• _REQUIREMENT_: Which of the lines below hold the word "opacity"? Pull each of them out.

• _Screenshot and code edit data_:
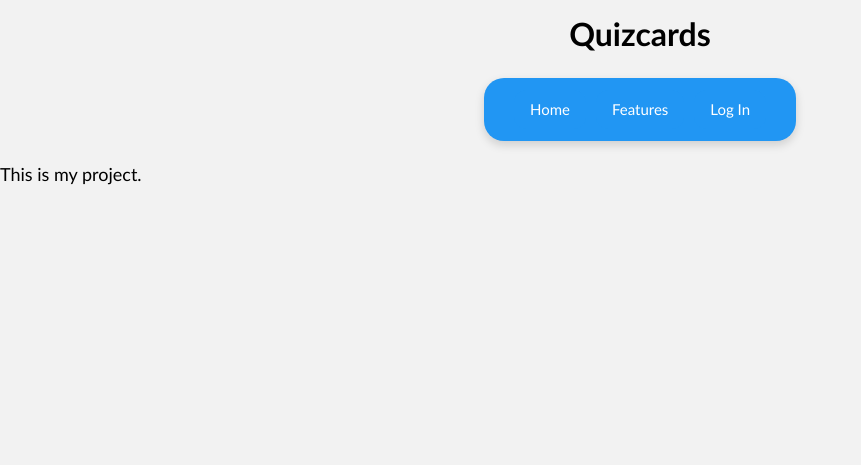
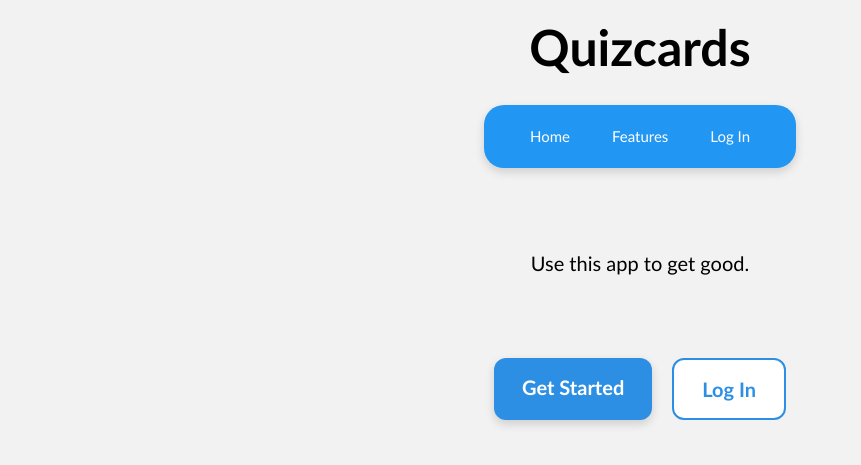
Before and after one commit to TheSriramM/Y12-revision-app, a Flask app: page / in a window 1280 px wide. Shown: the top 465 px of the page, without its empty margins (0-861 px from the left). Run offline with Flask 3, Linux system fonts and the light colour scheme.

Commit message:
slight homepage and general css upgrade and reform

```diff
--- a/static/style.css
+++ b/static/style.css
@@ -1,6 +1,6 @@
 h1 {
     font-family: 'Trebuchet MS', 'Lucida Sans Unicode', 'Lucida Grande', 'Lucida Sans', Arial, sans-serif;
-    font-size: xx-large;
+    font-size: 50px;
     text-align: center;
 }
 
@@ -23,6 +23,58 @@ body {
 
 main, .content {
     padding: 24px;
+}
+
+.home-body {
+    display: grid;
+    align-items: center;
+    justify-content: center;
+}
+
+.home-body, h2 {
+    font-size: 20px;
+    margin: 5vh;
+}
+
+.hero-buttons {
+    display: flex;
+    justify-content: center;
+    gap: 20px;
+    margin-top: 40px;
+}
+
+.btn-primary {
+    background: #2d8fe3;
+    color: white;
+    padding: 14px 28px;
+    border-radius: 12px;
+    text-decoration: none;
+    font-weight: 600;
+    box-shadow: 0 4px 10px rgba(0,0,0,0.15);
+    transition: all 0.3s ease;
+}
+
+.btn-primary:hover {
+    transform: translateY(-2px);
+    box-shadow: 0 6px 14px rgba(0,0,0,0.2);
+    transform: translateY(-2px);
+}
+
+.btn-secondary {
+    background: white;
+    color: #2d8fe3;
+    padding: 14px 28px;
+    border-radius: 12px;
+    text-decoration: none;
+    font-weight: 600;
+    border: 2px solid #2d8fe3;
+    transition: all 0.3s ease;
+}
+
+.btn-secondary:hover {
+    background: #2d8fe3;
+    color: white;
+    transform: translateY(-2px);
 }
 
 .navbar {
@@ -173,7 +225,7 @@ button:hover {
     text-align: center;
 }
 
-/* Smooth flashcard flip animations */
+/* Shrinks cards width and fades it by changing opacity to 0.5 */
 @keyframes flip-out {
     0% {
         opacity: 1;
@@ -185,6 +237,7 @@ button:hover {
     }
 }
 
+/* Expands cards to full width width and brightens it by changing opacity from o.5 to */
 @keyframes flip-in {
     0% {
         opacity: 0.5;
--- a/templates/home.html
+++ b/templates/home.html
@@ -3,5 +3,17 @@
 {% block title %}Quizcards{% endblock %}
 
 {% block content %}
-    <h2>This is my project.</h2>
+    <div class="home-body">
+        <h2>Use this app to get good.</h2>
+        <div class="hero-buttons">
+            <a href="{{ url_for('register') }}" class="btn-primary">
+                Get Started
+            </a>
+
+            <a href="{{ url_for('login') }}" class="btn-secondary">
+                Log In
+            </a>
+        </div>
+    </div>
+
 {% endblock %}
```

• _RESPONSE AREA_:
+/* Shrinks cards width and fades it by changing opacity to 0.5 */
         opacity: 1;
+/* Expands cards to full width width and brightens it by changing opacity from o.5 to */
         opacity: 0.5;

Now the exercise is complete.